You must master the mechanical aspects of follow-through to free your mind for the harder-to-solve, soft-skill problems you may encounter. After all, if your brain is overly focused on making your pistol run, how can you expect to make appropriate split-second decisions during a deadly force encounter?
Just as mechanical follow-through ensures your gun is always ready to fire, mental follow-through ensures you are poised to deliver additional shots on target. This starts with staying on your sights after each shot.
If you fire once, you should acquire two sight pictures: the initial sight picture you used to take the shot, then another sight picture as the gun comes out of recoil. If you fire twice, it's three sight pictures, and so on.
Staying on your sights is not only important for follow-up shots, but it also helps ensure you hit with the first shot. If you start to look over your sights to see your rounds impact, there's a chance you will alter the orientation of your muzzle enough to miss.
Nowhere is this more evident than on a steel plate rack. A shooter who wants to see the plate fall will often bring his head slightly up and, subsequently, his muzzle down. Depending on distance from the target, the size of the plate and the degree to which this occurs, shots tend to impact just below the plate.
Staying on your sights helps to ensure your first hit and sets you up for additional hits. But let's consider the notion of mental follow-through in real-world defensive application.
Handgun rounds, regardless of caliber, aren't likely to immediately incapacitate unless they are exceptionally well-placed. You need to be ready to fire until the threat has stopped.
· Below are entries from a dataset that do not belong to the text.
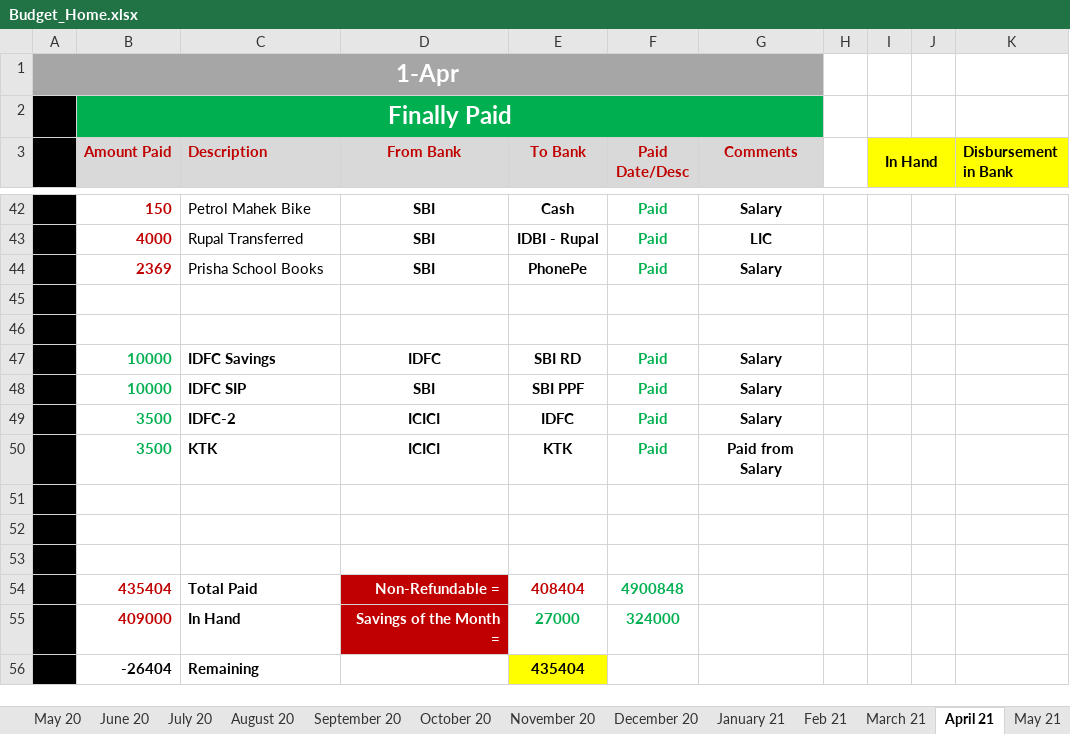
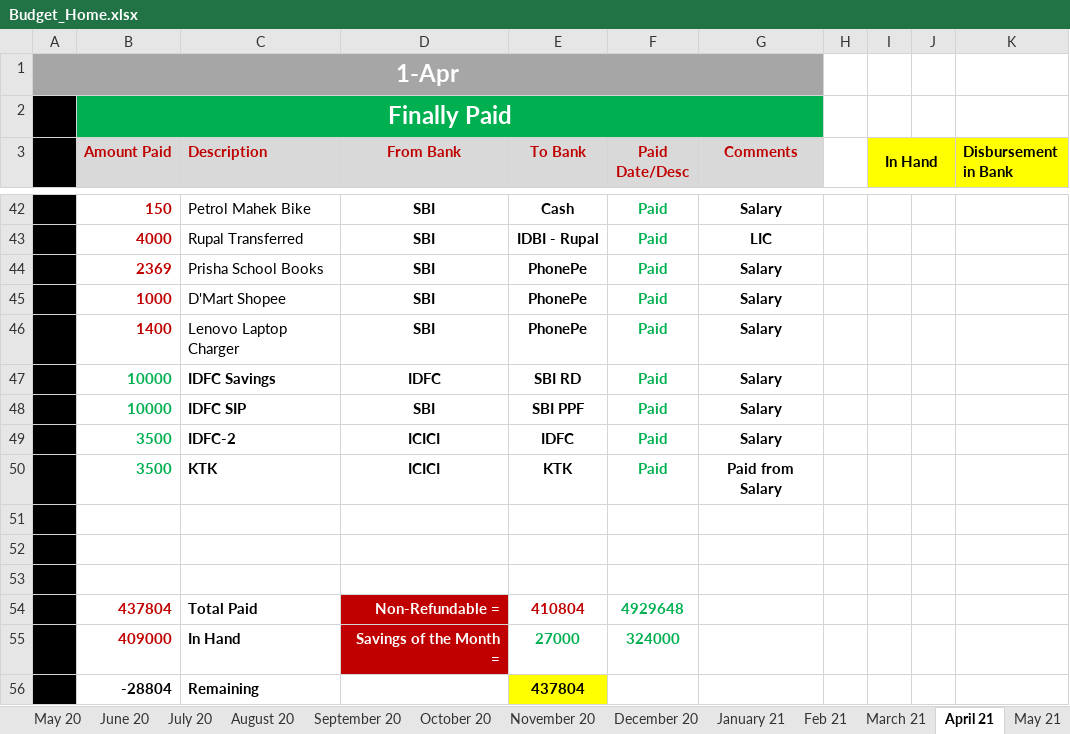
Before and after one commit to myuxguide/Docs_Home, an Excel workbook: Budget_Home.xlsx, sheet April 21, drawn as a sheet; only a part is shown, gaps mark what is left out; values as stored, in another font and other column widths than the file's, no borders; charts and pictures not drawn; the diff names each change by its address in the sheet, - before the commit and + after, or states it on an @@ line.

```diff
--- a/Budget_Home.xlsx (sheet April 21)
+++ b/Budget_Home.xlsx (sheet April 21)
-row 45: (empty)
+row 45:  | 1000 | D'Mart Shopee | SBI | PhonePe | Paid | Salary
-row 46: (empty)
+row 46:  | 1400 | Lenovo Laptop Charger | SBI | PhonePe | Paid | Salary
-B54 (Amount Paid): 435404
+B54 (Amount Paid): 437804
-E54 (To Bank): 408404
+E54 (To Bank): 410804
-F54 (Paid Date/Desc): 4900848
+F54 (Paid Date/Desc): 4929648
-B56 (Amount Paid): -26404
+B56 (Amount Paid): -28804
-E56 (To Bank): 435404
+E56 (To Bank): 437804
```
Also changed, not shown: sheet May 21, charts or pictures.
There's no way to predict how many rounds that will take. A good indication that your hits are effective is when the assailant's body crumples, but even that doesn't mean he's out of the fight.
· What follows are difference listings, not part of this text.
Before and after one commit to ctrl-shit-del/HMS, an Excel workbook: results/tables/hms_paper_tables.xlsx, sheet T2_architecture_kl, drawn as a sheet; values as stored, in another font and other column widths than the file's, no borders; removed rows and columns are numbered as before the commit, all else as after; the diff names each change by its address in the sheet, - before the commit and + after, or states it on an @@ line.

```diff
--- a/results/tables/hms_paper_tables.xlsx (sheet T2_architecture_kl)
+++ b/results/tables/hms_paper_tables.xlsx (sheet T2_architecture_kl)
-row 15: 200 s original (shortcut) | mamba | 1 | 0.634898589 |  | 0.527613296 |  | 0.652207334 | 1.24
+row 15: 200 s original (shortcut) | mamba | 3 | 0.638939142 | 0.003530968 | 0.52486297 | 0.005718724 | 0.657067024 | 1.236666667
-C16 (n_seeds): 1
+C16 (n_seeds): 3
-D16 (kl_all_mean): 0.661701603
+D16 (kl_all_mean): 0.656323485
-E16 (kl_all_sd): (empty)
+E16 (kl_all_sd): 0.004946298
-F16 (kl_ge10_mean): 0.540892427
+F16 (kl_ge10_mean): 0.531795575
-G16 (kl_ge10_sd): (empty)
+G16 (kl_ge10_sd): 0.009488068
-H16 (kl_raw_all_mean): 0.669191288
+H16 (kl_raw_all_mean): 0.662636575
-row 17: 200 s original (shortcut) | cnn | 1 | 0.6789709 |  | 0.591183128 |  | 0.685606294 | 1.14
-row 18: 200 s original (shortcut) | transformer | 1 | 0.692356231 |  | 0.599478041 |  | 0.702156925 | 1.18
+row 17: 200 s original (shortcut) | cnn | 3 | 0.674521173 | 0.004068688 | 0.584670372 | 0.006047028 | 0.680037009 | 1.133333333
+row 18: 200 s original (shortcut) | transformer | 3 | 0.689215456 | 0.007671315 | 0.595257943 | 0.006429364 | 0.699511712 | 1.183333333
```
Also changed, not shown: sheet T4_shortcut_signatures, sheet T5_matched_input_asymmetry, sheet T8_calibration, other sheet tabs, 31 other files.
Even if he's fallen and has sustained a wound that will eventually be fatal, that doesn't preclude an assailant from shooting you from the ground before he succumbs to his wounds.
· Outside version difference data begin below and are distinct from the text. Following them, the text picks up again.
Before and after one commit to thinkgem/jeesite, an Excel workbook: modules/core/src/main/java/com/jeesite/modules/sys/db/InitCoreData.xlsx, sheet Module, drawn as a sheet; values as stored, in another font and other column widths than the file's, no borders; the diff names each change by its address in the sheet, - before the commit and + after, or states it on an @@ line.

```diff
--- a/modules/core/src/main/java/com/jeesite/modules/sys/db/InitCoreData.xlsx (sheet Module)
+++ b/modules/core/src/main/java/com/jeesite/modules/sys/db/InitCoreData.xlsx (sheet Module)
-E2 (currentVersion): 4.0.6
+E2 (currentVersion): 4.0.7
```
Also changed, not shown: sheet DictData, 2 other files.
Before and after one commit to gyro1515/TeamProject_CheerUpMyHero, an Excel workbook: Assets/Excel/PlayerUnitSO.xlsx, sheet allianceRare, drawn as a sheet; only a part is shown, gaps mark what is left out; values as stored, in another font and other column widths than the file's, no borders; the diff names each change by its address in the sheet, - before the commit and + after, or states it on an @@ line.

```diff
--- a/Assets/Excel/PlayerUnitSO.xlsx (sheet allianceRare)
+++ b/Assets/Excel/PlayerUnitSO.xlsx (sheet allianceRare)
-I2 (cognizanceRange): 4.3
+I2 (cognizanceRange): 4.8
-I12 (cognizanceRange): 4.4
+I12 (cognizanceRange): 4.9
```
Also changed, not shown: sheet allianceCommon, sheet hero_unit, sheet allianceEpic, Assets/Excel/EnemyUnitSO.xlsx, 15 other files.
Another component to mental follow-through is tracking the assailant to the ground to assess whether he still poses a deadly threat. If he does, be prepared to fire additional rounds. When you've confirmed he no longer poses a threat, it's time to scan for additional threats.
There are several schools of thought regarding the best way to scan. Some scan with their eyes and gun moving together so that if a deadly threat is detected, it can immediately be engaged. Others prefer to keep the gun in a neutral orientation, like a High Ready position, and scan moving only their head and torso.
There are pros and cons to each of these methods, but what's most important is that you actively look for additional threats to break up the tunnel vision that's likely to manifest because of your body's physiological reaction to having been involved in a shooting. Turning your head enables you to compensate for the diminished peripheral vision from which tunnel vision gets its name.
While follow-through is the last of the seven marksmanship fundamentals, it's not necessarily the least important. If you don't follow through, you could miss your target. Even if you hit, statistics bear out that it will likely take more than one hit with a handgun round to end the fight.
During a deadly-force encounter, you and your gun need to be ready to fire additional rounds. When you're confident the threat has been stopped, scan to make sure your world is safe. These are elements of follow-through, the most underrated marksmanship fundamental.